Scope and Contents Note
Collection Title: Winfield Scott Wellington,
Date (inclusive): 1931-1968
Collection Number: 19XX-15
Wellington, Winfield Scott, 1897-1979
Extent: 1 flat box, 1 flat file drawer
Environmental Design Archives.
University of California, Berkeley.
Abstract: This collection documents the design and architectural work of Winfield Scott Wellington.
Collection is open for research.
All requests for permission to publish, reproduce, or quote from materials in the collection should be discussed with the
[Identification of item], Winfield Scott Wellington, (19XX-15), Environmental Design Archives. University of California, Berkeley.
Provenance of collection unknown.
Winfield Scott Wellington (1897-1979)
Winfield Scott Wellington was born in Houston, Texas in 1897. Wellington's architectural designs were primarily residential
sites built throughout the Bay Area, though he also designed the Kinteel Trading Post at Window Rock, Arizona. He became
Professor of Design at UC Berkeley in 1937. During his career Wellington participated in many design exhibitions, hosted
by UC Berkeley, Stanford University, and various San Francisco museums. Wellington retired in 1965 to a house he had designed
for himself, at which he led sessions for students and Alumni dedicated to understanding the nature of beautifully designed
Wellington received his primary and secondary education in New Orleans, Louisiana. He completed his first two years of undergraduate
education at Tulane University, then attended the Georgia School of Technology for one year. In 1918 Wellington began to
study architecture at UC Berkeley; he received a Master of Arts degree in 1922, and a Graduate in Architecture degree in 1923.
His graduate thesis reflected Wellington's belief in the importance of self-expression through design, and his love of objects
in the personal environment.
At the start of his professional career in the early 1920s, Wellington worked for John Galen Howard, Warren C. Perry, and
Ashley & Evers in San Francisco. In 1928 Wellington became the firm designer at the architecture office of Eldridge T. Spencer.
Two years later, Wellington began his own practice, which essentially focused on residential structures. In 1938 the Northern
California Chapter of the American Institute of Architects selected Wellington's designs for an exhibit held at the San Francisco
Museum of Art. The Architectural League of New York also honored Wellington in 1941, during their touring exhibition of Northern
Wellington commenced his exhibition design work in 1939, at the request of UC Berkeley's renowned anthropology professor,
Dr. Alfred Kroeber. After his initial success at aiding in the preparation of native artifacts in the Andean Room of the
Federal Pavillion of the Golden Gate International Exhibition, Wellington's display designs frequented many universities and
public galleries. Moreover, Wellington exemplified his skills as an architect and craftsman in various Elizabethan, Spanish,
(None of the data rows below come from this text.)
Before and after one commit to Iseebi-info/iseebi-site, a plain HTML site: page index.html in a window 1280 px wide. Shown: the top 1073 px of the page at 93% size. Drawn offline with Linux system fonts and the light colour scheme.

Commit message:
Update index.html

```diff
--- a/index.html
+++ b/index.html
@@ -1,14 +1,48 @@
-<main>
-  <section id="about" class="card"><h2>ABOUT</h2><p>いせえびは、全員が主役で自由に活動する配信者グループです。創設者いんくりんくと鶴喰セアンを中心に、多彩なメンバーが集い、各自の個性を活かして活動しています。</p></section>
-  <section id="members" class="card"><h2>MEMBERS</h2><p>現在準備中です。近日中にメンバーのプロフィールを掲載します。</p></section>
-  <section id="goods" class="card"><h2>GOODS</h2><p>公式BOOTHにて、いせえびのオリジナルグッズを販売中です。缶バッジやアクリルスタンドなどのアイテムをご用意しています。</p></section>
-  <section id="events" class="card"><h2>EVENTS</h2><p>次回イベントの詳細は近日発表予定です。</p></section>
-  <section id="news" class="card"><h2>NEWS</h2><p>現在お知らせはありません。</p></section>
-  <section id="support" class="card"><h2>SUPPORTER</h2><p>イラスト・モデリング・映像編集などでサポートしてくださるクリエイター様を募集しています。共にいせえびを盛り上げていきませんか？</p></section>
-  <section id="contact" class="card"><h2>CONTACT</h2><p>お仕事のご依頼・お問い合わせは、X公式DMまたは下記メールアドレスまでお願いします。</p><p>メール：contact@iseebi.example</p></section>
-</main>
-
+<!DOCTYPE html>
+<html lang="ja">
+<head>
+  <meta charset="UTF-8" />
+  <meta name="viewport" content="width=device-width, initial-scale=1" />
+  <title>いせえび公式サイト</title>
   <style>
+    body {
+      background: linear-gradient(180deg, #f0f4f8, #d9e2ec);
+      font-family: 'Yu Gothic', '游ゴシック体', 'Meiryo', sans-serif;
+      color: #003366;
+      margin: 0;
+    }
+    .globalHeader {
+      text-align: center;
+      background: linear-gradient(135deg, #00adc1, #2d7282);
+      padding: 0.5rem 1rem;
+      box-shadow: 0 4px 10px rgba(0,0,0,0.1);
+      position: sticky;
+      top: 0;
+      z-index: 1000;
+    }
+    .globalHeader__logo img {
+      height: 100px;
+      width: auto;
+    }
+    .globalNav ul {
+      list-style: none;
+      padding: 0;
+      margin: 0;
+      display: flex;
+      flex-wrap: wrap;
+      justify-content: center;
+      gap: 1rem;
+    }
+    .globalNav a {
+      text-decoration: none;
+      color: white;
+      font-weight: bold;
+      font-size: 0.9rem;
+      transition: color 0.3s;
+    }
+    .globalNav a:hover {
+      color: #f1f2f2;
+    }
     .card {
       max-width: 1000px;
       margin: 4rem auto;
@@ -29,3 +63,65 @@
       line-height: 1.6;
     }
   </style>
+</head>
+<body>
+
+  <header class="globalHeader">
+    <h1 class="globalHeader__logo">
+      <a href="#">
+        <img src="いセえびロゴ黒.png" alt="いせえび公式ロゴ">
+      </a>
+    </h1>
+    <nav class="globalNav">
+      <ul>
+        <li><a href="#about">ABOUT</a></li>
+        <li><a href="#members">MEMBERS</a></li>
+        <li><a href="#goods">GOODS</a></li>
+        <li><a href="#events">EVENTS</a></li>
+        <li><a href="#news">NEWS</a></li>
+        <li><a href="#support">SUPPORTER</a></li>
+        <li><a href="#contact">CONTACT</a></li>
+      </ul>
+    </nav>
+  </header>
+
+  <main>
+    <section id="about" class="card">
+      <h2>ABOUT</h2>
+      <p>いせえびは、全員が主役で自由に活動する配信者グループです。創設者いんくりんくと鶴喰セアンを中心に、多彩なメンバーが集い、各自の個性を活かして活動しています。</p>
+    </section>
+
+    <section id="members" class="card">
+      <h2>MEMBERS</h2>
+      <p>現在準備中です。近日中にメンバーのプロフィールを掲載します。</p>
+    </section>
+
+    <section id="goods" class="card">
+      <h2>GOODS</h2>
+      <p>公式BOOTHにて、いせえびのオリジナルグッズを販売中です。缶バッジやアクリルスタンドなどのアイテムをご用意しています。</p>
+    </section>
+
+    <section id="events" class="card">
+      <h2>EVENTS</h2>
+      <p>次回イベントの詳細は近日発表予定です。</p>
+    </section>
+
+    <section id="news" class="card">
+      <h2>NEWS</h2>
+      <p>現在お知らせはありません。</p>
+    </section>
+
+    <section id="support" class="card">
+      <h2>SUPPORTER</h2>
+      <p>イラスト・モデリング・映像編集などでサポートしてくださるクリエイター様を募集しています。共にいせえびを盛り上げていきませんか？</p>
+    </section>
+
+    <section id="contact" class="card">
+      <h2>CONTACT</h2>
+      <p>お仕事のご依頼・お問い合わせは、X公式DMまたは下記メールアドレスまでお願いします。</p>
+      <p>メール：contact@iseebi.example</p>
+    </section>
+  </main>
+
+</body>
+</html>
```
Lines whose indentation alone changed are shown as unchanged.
and French Louis XV and XVI period room museum installations. He served as chairman of the Art Gallery of UC Berkeley's Department
of Decorative Art from 1946-1962. Despite his limiting budget constraints Wellington used this position to transform the Gallery's
crude interior into a site of rich cultural experience with modern innovations.
In 1948, Wellington began teaching at UC Berkeley's Department of Decorative Art, precursor to the Department of Design, College
of Environmental Design. In his classes he encouraged students to scrutinize and handle objects from his large personal collection.
After Wellington retired in 1965, friends and former students often gathered at his home to discuss the arts.
"University of California: In Memoriam," 1979.
Wellington, Winfield Scott. "A Center of Recreation: A Thesis in Partial Satisfaction for the Degree of Graduate in Architecture."
University of California, Berkeley: Department of Design. May 1, 1923.
Scope and Contents Note
The Winfield Scott Wellington collection consists of project photographs and drawings. Though these images primarily document
residential designs, drawings relating to Wellington's decorative arts courses at UC Berkeley and exhibition designs for the
M.H. De Young Memorial Museum are also included.